When it comes to an individual who succumbs to someone else’s lies, it is important to note that in such cases it is an extrinsic perception that impacts and individual’s intrinsic view and, as such, it would be necessary to implement such a strategy as a means of moderation or mediation to resolve it (Hayenga & Corpus, 2010). For example, there can be the case of a woman that was lied to by her supposedly “faithful” husband when in reality he had cheated on her multiple times.
In such cases the woman would normally be distraught and find it difficult to find sufficient intrinsic motivating factors to get out of her slump/depression. As such, it would be necessary to utilize some form extrinsic motivation to convince her to carry on with her life. This can come in the form of focusing on her children, career or other such external motivating strategies (Joosten, Bundy & Einfeld, 2009).
Social influences have the potential to create both positive and negative outcomes based on the ethos behind their creation.

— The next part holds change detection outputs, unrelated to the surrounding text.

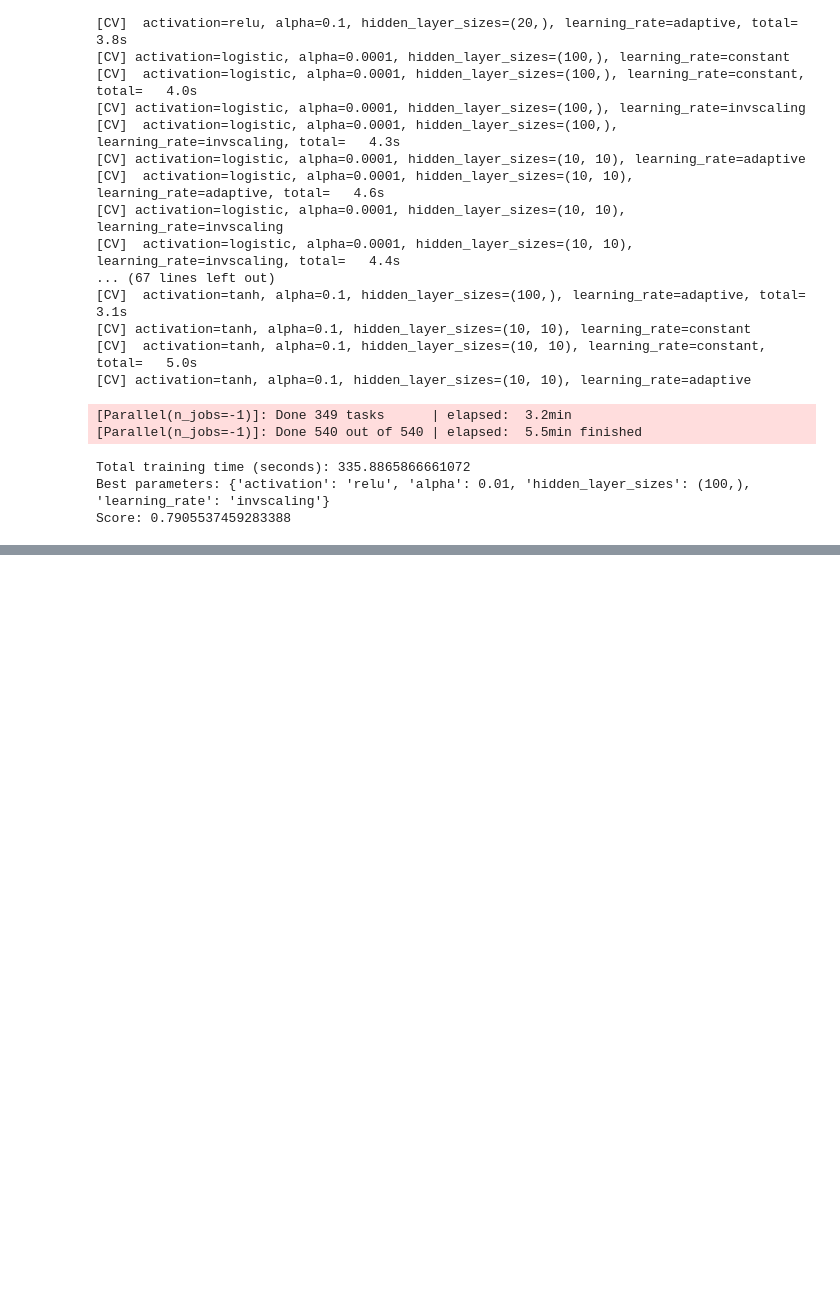
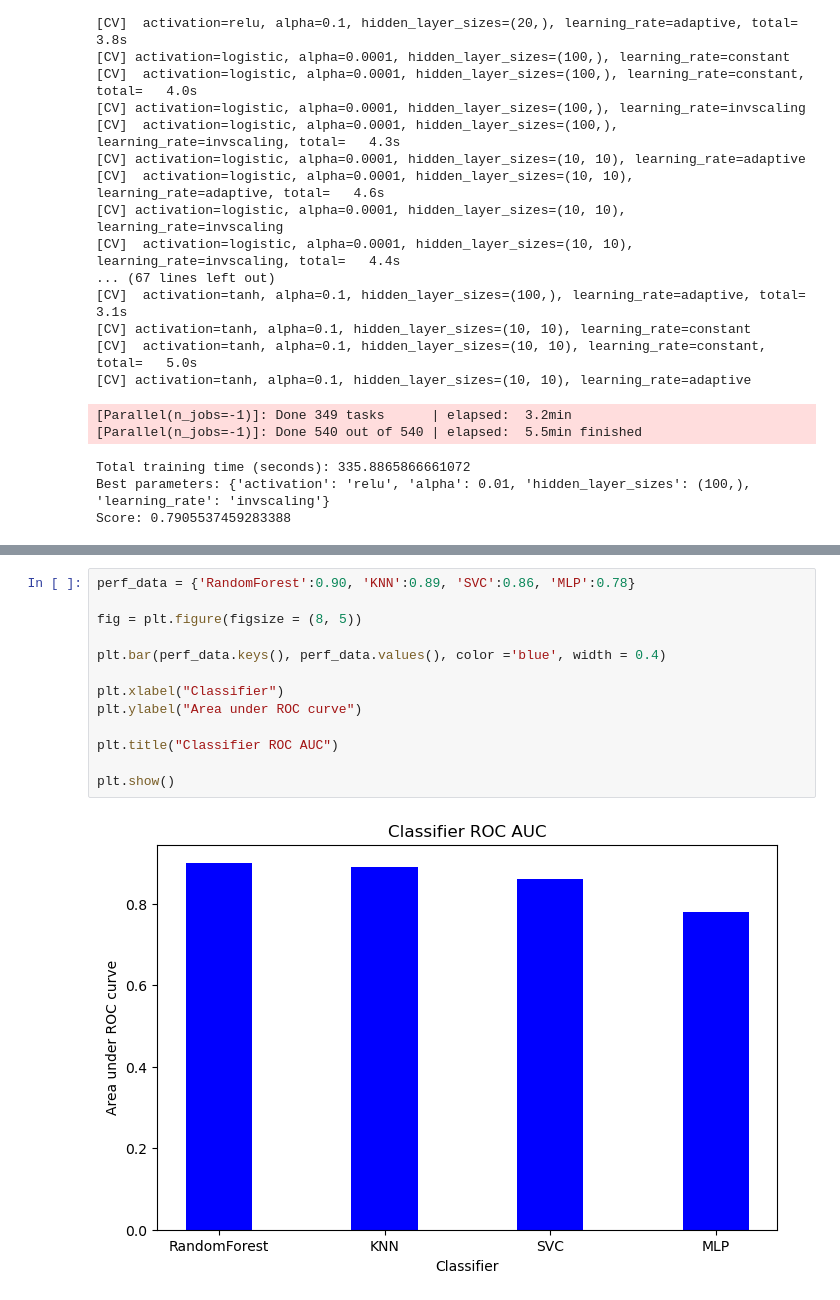
Before and after one commit to mgribov/msds-supervised-learning-final, a Jupyter notebook: Predicting Wine Quality of White Variant of Vinho Verde.ipynb, the cells around one changed output, grey strips where cells are left out. Saved outputs shown, nothing was run; the diff lists cells and outputs as text; blank space fills up the shorter version.

```diff
--- a/Predicting Wine Quality of White Variant of Vinho Verde.ipynb
+++ b/Predicting Wine Quality of White Variant of Vinho Verde.ipynb
@@ -717,0 +734,15 @@ Additionally, there were a lot of convergence errors, and training via GridSearc
+# %%
+perf_data = {'RandomForest':0.90, 'KNN':0.89, 'SVC':0.86, 'MLP':0.78}
+
+fig = plt.figure(figsize = (8, 5))
+
+plt.bar(perf_data.keys(), perf_data.values(), color ='blue', width = 0.4)
+
+plt.xlabel("Classifier")
+plt.ylabel("Area under ROC curve")
+
+plt.title("Classifier ROC AUC")
+
+plt.show()
+# %% [output]
+[figure, added]
```
Also changed, not shown: parts of 19 cells of this notebook.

What must be understood is that Ethos refers to the way in which a person portrays themselves in an argument, in a sense that it is a method in which persuaders present an “image” to people that they are attempting to persuade (Stirling & Felin, 2013).
This particular “image” refers to a persuaders “character” in the sense that a person is attempting to persuade another person of the righteousness of their statements based on their inherent character. Through the work of Mcshane, Bradlow & Berger (2012), it can be seen that social influences utilize a variety of ethos as a means of justifying their intended outcomes.
Normally, such ethoses are presented in such a way that they appeal to a wide audience and focus on a specific trait or idea that people can rally behind. In certain cases it may even be utilized as a means of explaining a problem by showcasing how it started in the first place. Such instances can be seen in the case of numerous anti-immigration polices around the world wherein the blame for high rates of unemployment are placed on them despite the true cause being a sagging economy.
However, people are all too ready to accept such a social influence since it enables them to direct their ire against an immediate and feasible outlet instead of an abstract and hard to understand concept (i.e. economic activity). It is in the way that social influences are packaged and presented to the public under varying types of ethos that changes the perception of the public to the idea that is being presented.
The method in which the idea is “packaged” drastically changes the perception of the audience towards accepting the idea itself or the validity of its statements (Stirling & Felin, 2013). While the previous example shows the adverse potential of social influences, it should also be noted that ethos can be utilized to promote righteous causes.
For example, the current environmental conservation movement is a type of social influence that was brought about by the ethos of the need to protect the environment for future generations. Such a social influence has resulted in a gradual change in societal perceptions regarding proper utilization of renewable and nonrenewable resources. The end resulting has been a positive social influence which has preserved the environment for future generations.
When taking both factors into consideration, it can be seen that while social influences do have the potential to create negative ramifications in society, they can also act as a means of positive social behavior. This all depends on the type of ethos that is at the core of the societal influence that is being implemented.
Hayenga, A., & Corpus, J. (2010). Profiles of intrinsic and extrinsic motivations: A person-centered approach to motivation and achievement in middle school. Motivation & Emotion, 34(4), 371-383.
Joosten, A., Bundy, A., & Einfeld, S. (2009). Intrinsic and Extrinsic Motivation for Stereotypic and Repetitive Behavior. Journal Of Autism & Developmental Disorders, 39(3), 521-531.
Mcshane, B., Bradlow, E., & Berger, J. (2012). Visual Influence and Social Groups. Journal Of Marketing Research (JMR), 49(6), 854-871.
Stirling, W. C., & Felin, T. (2013). Game Theory, Conditional Preferences, and Social Influence. Plos ONE, 8(2), 1-11.